State Schools Chief: Elected, Appointed,
Or Not Needed At All?
have an appointed state commissioner of education who oversees a gigantic state
budget for K-12 education and makes a lot of important policies. I bet fewer
than one-half of 1% of our state's residents know his name or have any idea
what he does. Yet his job affects people in this state just as much as, if not
more so than, the governor, senators, congressmen, state lawmakers, and many
others in important government jobs. Shouldn't the state superintendent be
elected by the people, rather than appointed?
In 14 states, such as Arizona,
California and Wisconsin, the state school superintendent is elected by
partisan or nonpartisan ballot. Candidates don't have to be educators, but must
have the same credentials as candidates for any kind of public office: they
must be an American citizen, must not be a convicted felon, and so forth.
14 other states, the state schools chief is appointed by the governor.
Typically, state law requires that person to have certain educational
credentials or certifications that signify higher-level training in educational
administration, and granted by the state education agency, the same way as a
teacher must have a teaching certificate, or a school counselor needs a
specific counseling credential.
remaining 22 states, the elected state board of education appoints the state
schools chief, often with the approval of the governor, and he or she works at
their pleasure. In every case, or near to it, the statewide education leader
needs to be a "certificated" person, who has come up through the ranks of
latter system is being termed an anachronism and an impediment to change for
the statewide job. An Army general obviously has world-class leadership and
strategic experience, but wouldn't qualify for a state school superintendent
job without a teaching certificate. Or someone with an MBA whose company made a
billion dollars and dealt successfully with the federal government and multinational
corporations isn't considered qualified to run a much-smaller operation with
far fewer employees, a state education agency.
worrisome factor is the lack of accountability to voters and taxpayers. Rather
than answering to the electorate as other statewide officials have to do, the
state schools chief has only to please the 8 or 10 or 12 individuals on that
board, plus state legislators who fund schools. These politicians often have
conflicting demands; in practice, the teachers' union and bureaucracy often wind
up calling the shots behind the scenes.
by the governor has its perils, too, and is thought to make the schools job too
politically-tinged if the two officials walk in lockstep with the same power
don't, though, governors and education commissioners have tangled, and politics
rule the day, anyway, as recently seen in the political squawk between Michigan
Superintendent Tom Watkins and Gov.Jennifer Granholm that resulted in Watkins'
forced resignation from the $168,300 job in March 2005 (www.bridges4kids.org), and the
union-driven ousting of well-regarded Cheri Pierson Yecke from the Minnesota
state schools job last year (www.EdWatch.org),
two states without elected school commissioners.
school superintendent is often one of the highest-paid state employees, if not
the highest. That's why a growing number of people are calling for the job to
be elected, on a four-year cycle, like other high-paid, high-impact state jobs.
concerns, however, about whether being able to manage a political campaign,

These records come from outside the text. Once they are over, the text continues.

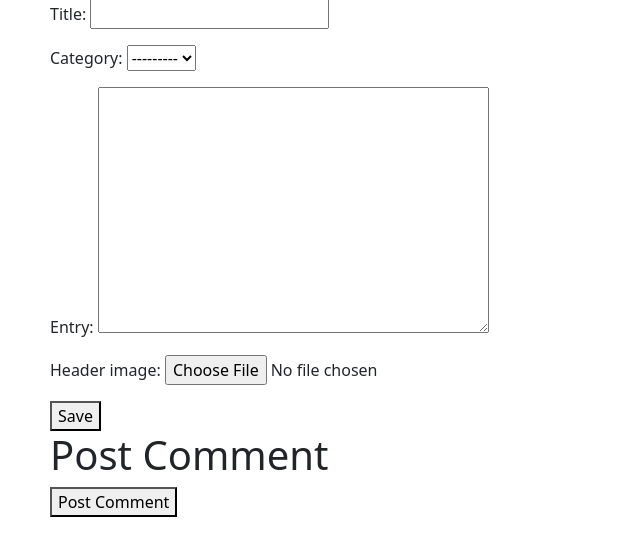
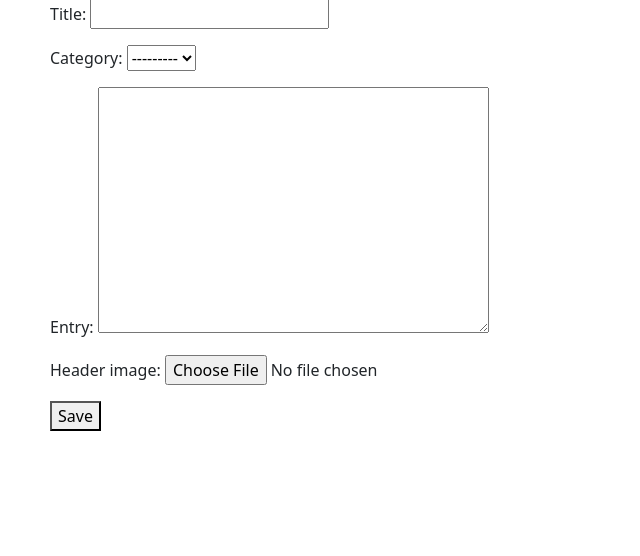
Before and after one commit to sdbsalta/hobbysite-G-25, a Django app: page /blog/article/add/ in a window 1280 px wide. Shown: the part 163-719 px from the top of the page, without its empty margins (0-640 px from the left). Run offline with Django 5.2, Linux system fonts and the light colour scheme; the visitor is signed in with stand-in values (Sample User, id 1); data that the repository does not hold is empty.

Commit message:
Removed comment in article form

```diff
--- a/hobbysite/templates/article_form.html
+++ b/hobbysite/templates/article_form.html
@@ -10,10 +10,4 @@
     <button type="submit">Save</button>
   </form>
 
-  <h1>Post Comment</h1>
-  <form action="{% if article %}{% url 'blog:comment_create_view' article.pk %}{% endif %}" method="post">
-    {% csrf_token %}
-    {{ comment_form.as_p }}
-    <button type="submit">Post Comment</button>
-  </form>
 {% endblock %}
```
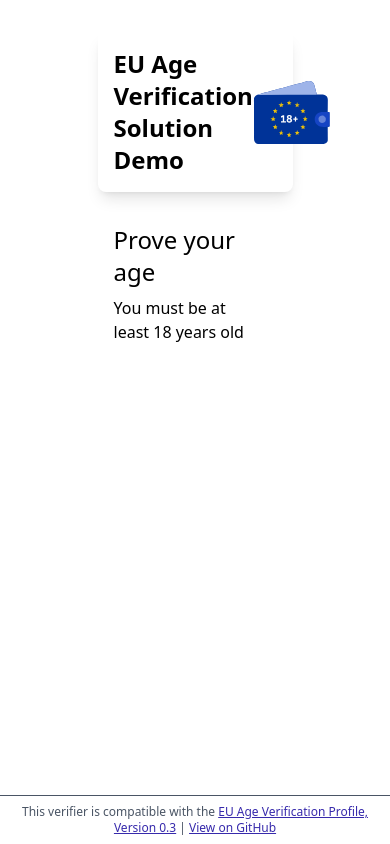
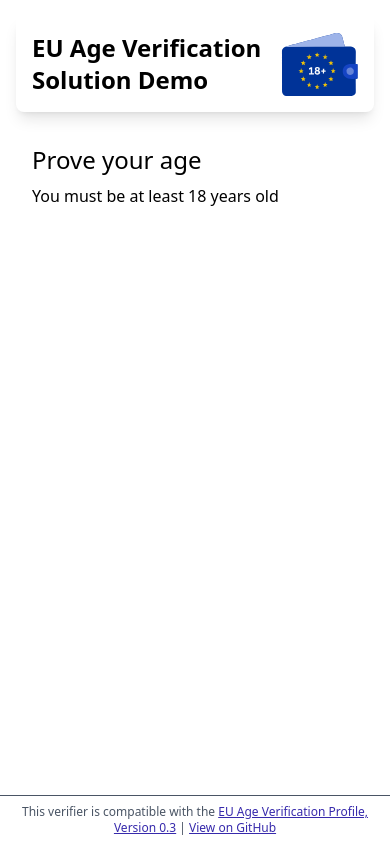
Before and after one commit to eu-digital-identity-wallet/av-web-verifier-ui, a React (Vite) app: page / in a window 390 px wide. Built offline with nearby package versions, Linux system fonts and the light colour scheme; no server answers.

Commit message:
fix mobile responsive

```diff
--- a/src/App.tsx
+++ b/src/App.tsx
@@ -87,20 +87,24 @@ function App() {
   }, [state.data]);
 
   return (
-    <div className="flex justify-center h-screen">
-      <div className="w-1/2 mt-8">
+    <div className="flex justify-center min-h-screen">
+      <div className="w-full sm:w-1/2 flex flex-col p-4">
         <Header />
+        <main className="flex-grow flex flex-col">
           <VerificationTexts verifiedData={verifiedData} />
           {!query.isLoading && state.status !== 'success' ? (
-          <div className="h-1/2">
+            <div className="mt-8">
               <div
-              className="flex justify-center h-full mt-12"
+                className="flex justify-center"
                 style={{ flexDirection: 'column' }}
               >
-              <QrCode data={query.data.request} />
+                {query.data?.request && <QrCode data={query.data.request} />}
               </div>
-            <div className="flex justify-end">
-              <Button onClick={() => setIsConfiguring(true)} text="configure" />
+              <div className="flex justify-center sm:justify-end mt-4">
+                <Button
+                  onClick={() => setIsConfiguring(true)}
+                  text="configure"
+                />
                 <ConfigureDialog
                   isOpen={isConfiguring}
                   setIsOpen={setIsConfiguring}
@@ -123,8 +127,9 @@ function App() {
               )}
             </div>
           )}
+        </main>
+        <Footer />
       </div>
-      <Footer />
     </div>
   );
 }
```
Lines whose indentation alone changed are shown as unchanged.
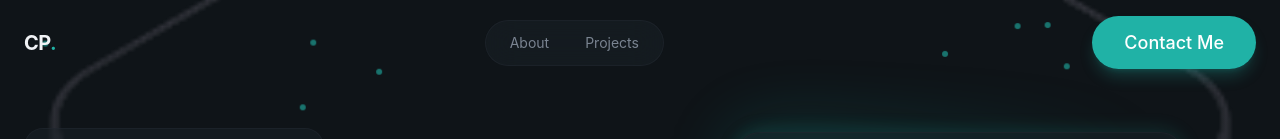
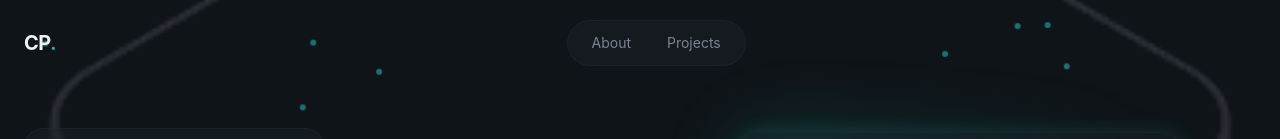
Before and after one commit to Colby-Patterson2/dev-portfolio, a React (Vite) app: page / in a window 1280 px wide. Shown: the top 139 px of the page. Built offline with nearby package versions, Linux system fonts and the light colour scheme; grey boxes are pictures that could not be loaded.

Commit message:
Remove duplicate contact link

```diff
--- a/src/layout/Navbar.jsx
+++ b/src/layout/Navbar.jsx
@@ -51,7 +51,7 @@ export const Navbar = () => {
 
         <div className="hidden md:block">
           {/* <Button size="sm">Contact Me</Button> */}
-          <a href="#contact" className="w-5 h-5 px-8 py-4 text-lg relative overflow-hidden rounded-full font-medium focus:outline-none focus-visible:ring-2 focus-visible:ring-primary bg-primary text-primary-foreground hover:bg-primary/90 shadow-lg shadow-primary/25">Contact Me</a>
+          {/* <a href="#contact" className="w-5 h-5 px-8 py-4 text-lg relative overflow-hidden rounded-full font-medium focus:outline-none focus-visible:ring-2 focus-visible:ring-primary bg-primary text-primary-foreground hover:bg-primary/90 shadow-lg shadow-primary/25">Contact Me</a> */}
         </div>
 
         <button
```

fund-raise and do public speaking are fair indicators of how good a job a
person can do in the state school superintendency.
other hand, having the top job appointed rather than elected insulates that
person from competition from other qualified candidates, and from
accountability to the voters, including people whose views differ from the
governor's, which doesn't seem right in an area of governance as universally
important as public education.
entails being responsible for gigantic education budgets, managing large groups
of civil servants, meeting with legislators and constituents to determine the
level of support for proposed programs, and navigating the increasingly choppy
waters of funding streams and regulatory rapids between federal, state and
local governments, teachers' unions, special-interest groups, and many other
influences on the public education system.
you have a majority of your state's voters behind you might be enough "juice"
to meet all those challenges - and keep the emphasis on what's best for kids.
there's the whole new area of asking whether schools even need a statewide
school superintendent any more. The job was created back in the day, when
communication wasn't lightning-fast, and one district had to connect with
another across the state by horse and buggy. Could we be creating more
bureaucracy and overcomplication than it's worth, by even having this job in
worth gathering the facts about . . . and superintending an answer.